#### INFORMATION SHOWN:
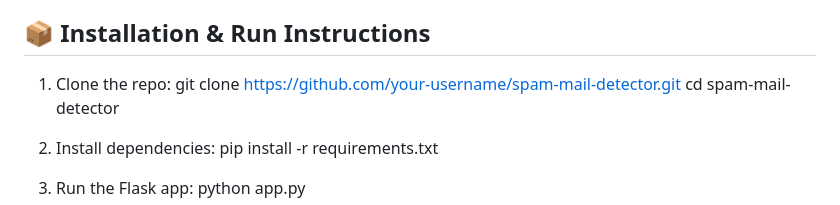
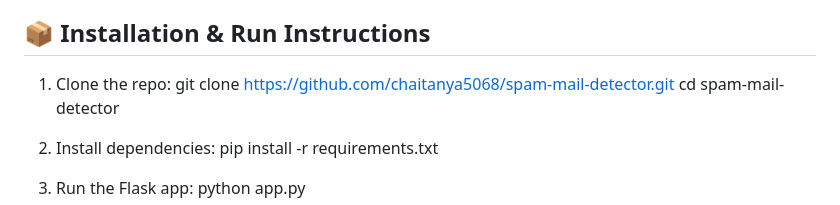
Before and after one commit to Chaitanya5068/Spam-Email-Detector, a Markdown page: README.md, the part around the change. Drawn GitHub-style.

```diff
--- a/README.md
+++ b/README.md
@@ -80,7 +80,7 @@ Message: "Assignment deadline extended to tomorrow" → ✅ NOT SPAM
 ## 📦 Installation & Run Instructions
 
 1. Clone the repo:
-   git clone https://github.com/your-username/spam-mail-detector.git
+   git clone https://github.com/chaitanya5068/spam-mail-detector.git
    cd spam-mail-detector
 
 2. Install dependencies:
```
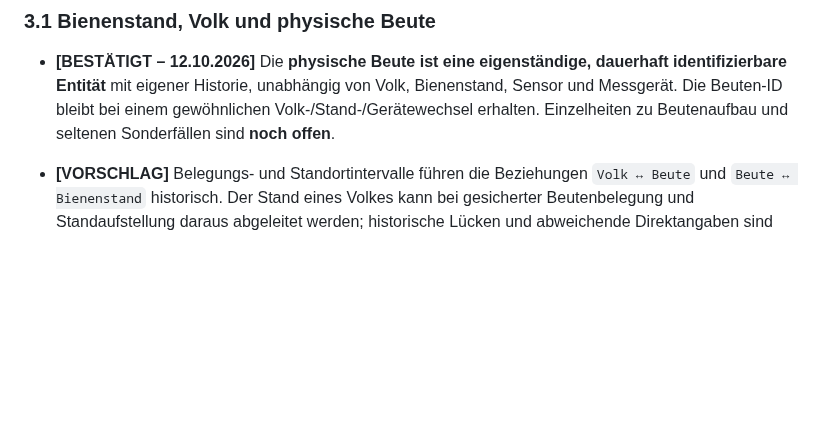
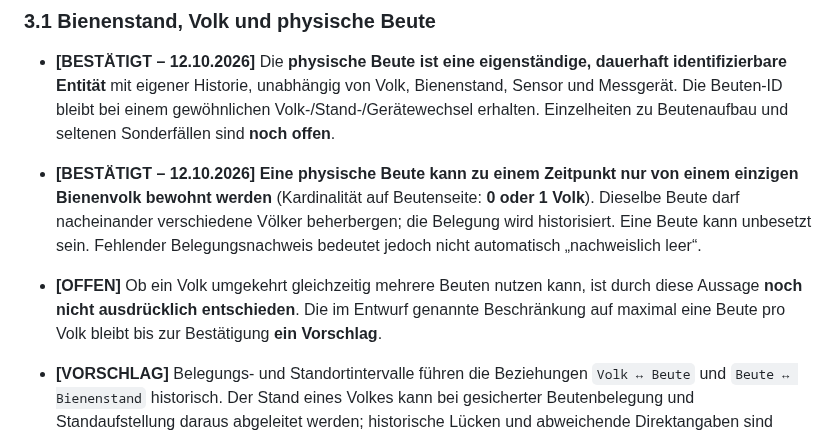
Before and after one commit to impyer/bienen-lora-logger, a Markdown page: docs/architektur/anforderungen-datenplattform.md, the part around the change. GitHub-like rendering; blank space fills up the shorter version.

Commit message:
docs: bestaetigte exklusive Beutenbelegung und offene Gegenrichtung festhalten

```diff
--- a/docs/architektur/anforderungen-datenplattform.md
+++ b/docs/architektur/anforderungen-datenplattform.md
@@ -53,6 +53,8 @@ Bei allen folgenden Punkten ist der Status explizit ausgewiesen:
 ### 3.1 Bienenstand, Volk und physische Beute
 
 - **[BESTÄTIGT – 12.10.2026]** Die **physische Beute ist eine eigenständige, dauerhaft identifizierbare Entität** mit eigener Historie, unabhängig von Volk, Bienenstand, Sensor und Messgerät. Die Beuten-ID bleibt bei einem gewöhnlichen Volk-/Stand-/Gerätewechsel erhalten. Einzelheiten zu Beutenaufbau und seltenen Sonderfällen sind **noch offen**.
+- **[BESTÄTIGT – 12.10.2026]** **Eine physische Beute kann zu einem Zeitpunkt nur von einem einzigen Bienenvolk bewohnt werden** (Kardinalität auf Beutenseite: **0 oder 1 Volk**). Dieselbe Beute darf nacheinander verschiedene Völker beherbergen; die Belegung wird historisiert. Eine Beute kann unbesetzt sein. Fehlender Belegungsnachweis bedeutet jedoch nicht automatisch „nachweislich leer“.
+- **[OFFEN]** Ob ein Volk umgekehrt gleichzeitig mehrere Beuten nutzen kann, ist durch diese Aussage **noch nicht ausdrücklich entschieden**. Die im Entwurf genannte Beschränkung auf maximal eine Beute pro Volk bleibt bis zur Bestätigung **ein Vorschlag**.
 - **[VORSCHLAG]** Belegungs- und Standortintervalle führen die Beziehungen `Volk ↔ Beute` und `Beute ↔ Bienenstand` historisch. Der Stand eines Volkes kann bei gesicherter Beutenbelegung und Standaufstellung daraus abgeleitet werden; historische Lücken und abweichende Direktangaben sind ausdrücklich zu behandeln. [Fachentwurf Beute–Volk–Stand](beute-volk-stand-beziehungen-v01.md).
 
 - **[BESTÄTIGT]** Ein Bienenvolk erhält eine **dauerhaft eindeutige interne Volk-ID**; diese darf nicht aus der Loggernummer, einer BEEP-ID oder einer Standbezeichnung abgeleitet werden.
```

#### TASK STATEMENT:
In the records above, find each line that mentions the string "BESTÄTIGT", then copy it.

#### EXPECTED ANSWER:
 - **[BESTÄTIGT – 12.10.2026]** Die **physische Beute ist eine eigenständige, dauerhaft identifizierbare Entität** mit eigener Historie, unabhängig von Volk, Bienenstand, Sensor und Messgerät. Die Beuten-ID bleibt bei einem gewöhnlichen Volk-/Stand-/Gerätewechsel erhalten. Einzelheiten zu Beutenaufbau und seltenen Sonderfällen sind **noch offen**.
+- **[BESTÄTIGT – 12.10.2026]** **Eine physische Beute kann zu einem Zeitpunkt nur von einem einzigen Bienenvolk bewohnt werden** (Kardinalität auf Beutenseite: **0 oder 1 Volk**). Dieselbe Beute darf nacheinander verschiedene Völker beherbergen; die Belegung wird historisiert. Eine Beute kann unbesetzt sein. Fehlender Belegungsnachweis bedeutet jedoch nicht automatisch „nachweislich leer“.
 - **[BESTÄTIGT]** Ein Bienenvolk erhält eine **dauerhaft eindeutige interne Volk-ID**; diese darf nicht aus der Loggernummer, einer BEEP-ID oder einer Standbezeichnung abgeleitet werden.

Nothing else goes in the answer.